Task brief »
Each line of the material below with the word "interaction" is to be reported.

Material for this exercise »
—————

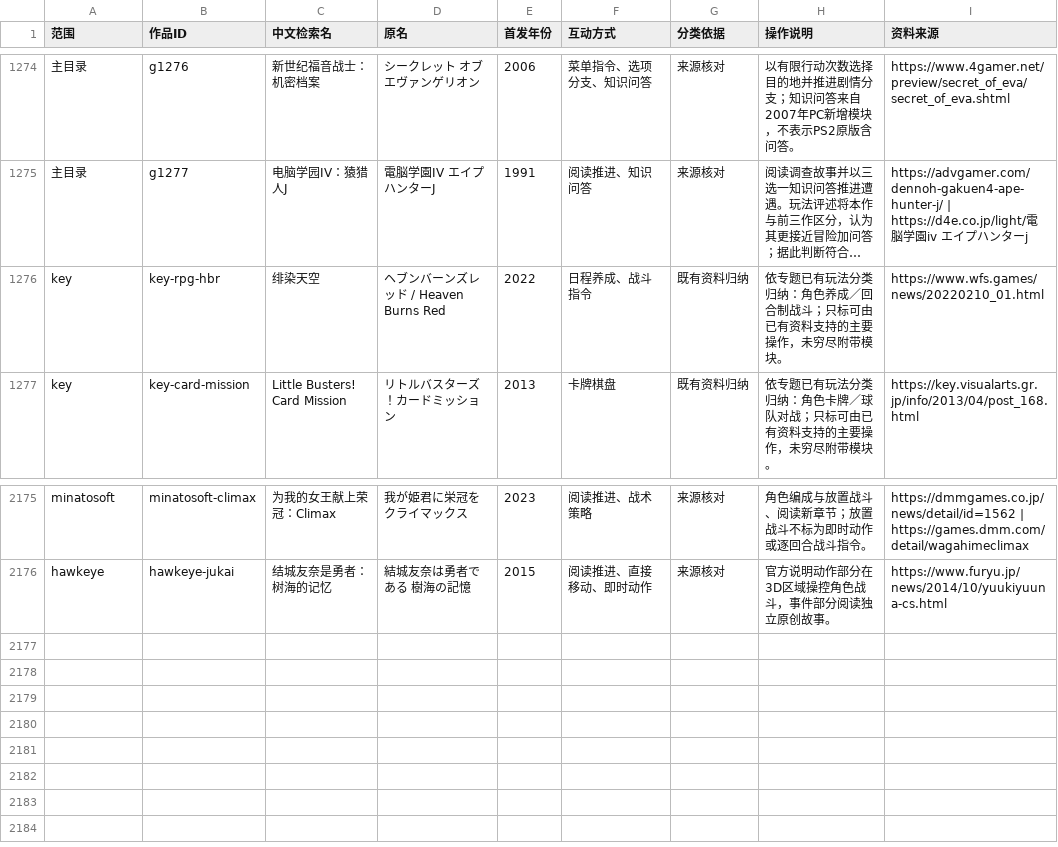
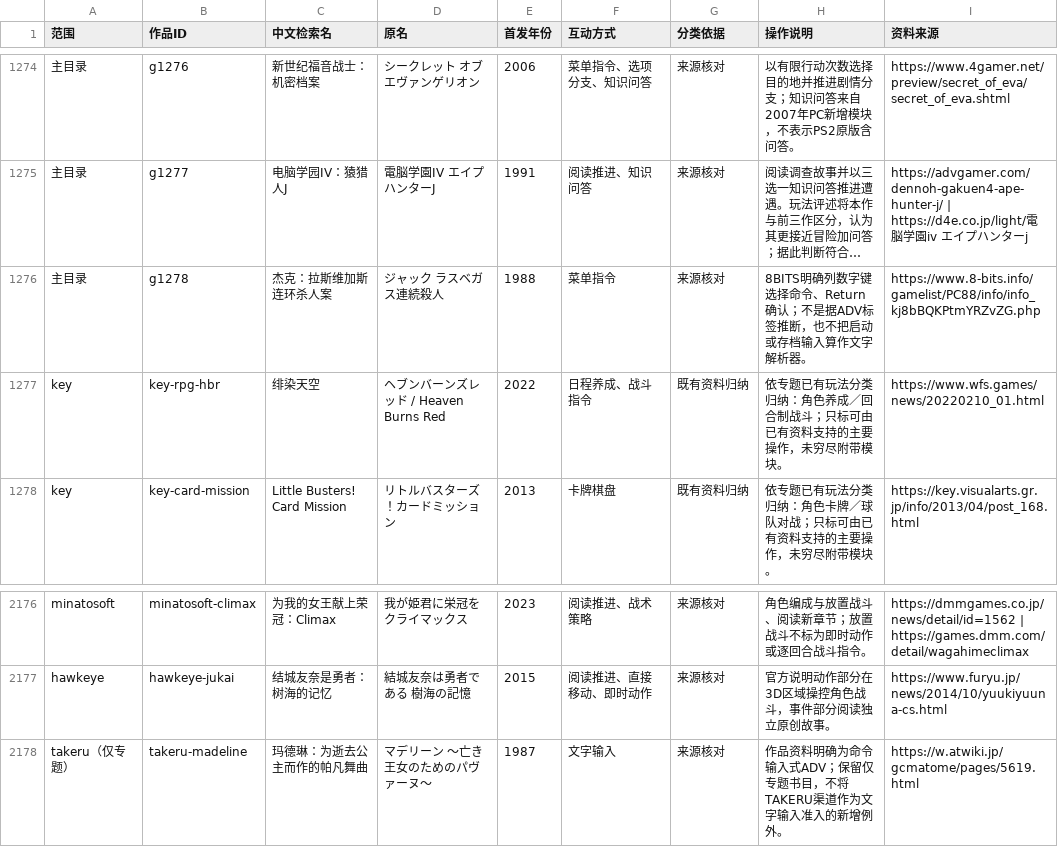
Before and after one commit to wt1234-donkey/visual-novel, a CSV file: data/interaction-modes.csv, drawn as a sheet; only a part is shown, gaps mark what is left out; long unchanged cells end in …; the diff names each change by its address in the sheet, - before the commit and + after, or states it on an @@ line.

Commit message:
Add TAKERU distribution dossier, narrative debut and service history

```diff
--- a/data/interaction-modes.csv
+++ b/data/interaction-modes.csv
+row 1276: 主目录 | g1278 | 杰克：拉斯维加斯连环杀人案 | ジャック ラスベガス連続殺人 | 1988 | 菜单指令 | 来源核对 | 8BITS明确列数字键选择命令、Return确认；不是据ADV标签推断，也不把启动或存档输入算作文字解析器。 | https://www.8-bits.info/gamelist/PC88/info/info_kj8bBQKPtmYRZvZG.php
+row 2178: takeru（仅专题） | takeru-madeline | 玛德琳：为逝去公主而作的帕凡舞曲 | マデリーン ～亡き王女のためのパヴァーヌ～ | 1987 | 文字输入 | 来源核对 | 作品资料明确为命令输入式ADV；保留仅专题书目，不将TAKERU渠道作为文字输入准入的新增例外。 | https://w.atwiki.jp/gcmatome/pages/5619.html
```
Also changed, not shown: data/content-versions.csv, data/entity-credits.csv, 34 other files.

—————

Answer box »
Before and after one commit to wt1234-donkey/visual-novel, a CSV file: data/interaction-modes.csv, drawn as a sheet; only a part is shown, gaps mark what is left out; long unchanged cells end in …; the diff names each change by its address in the sheet, - before the commit and + after, or states it on an @@ line.
--- a/data/interaction-modes.csv
+++ b/data/interaction-modes.csv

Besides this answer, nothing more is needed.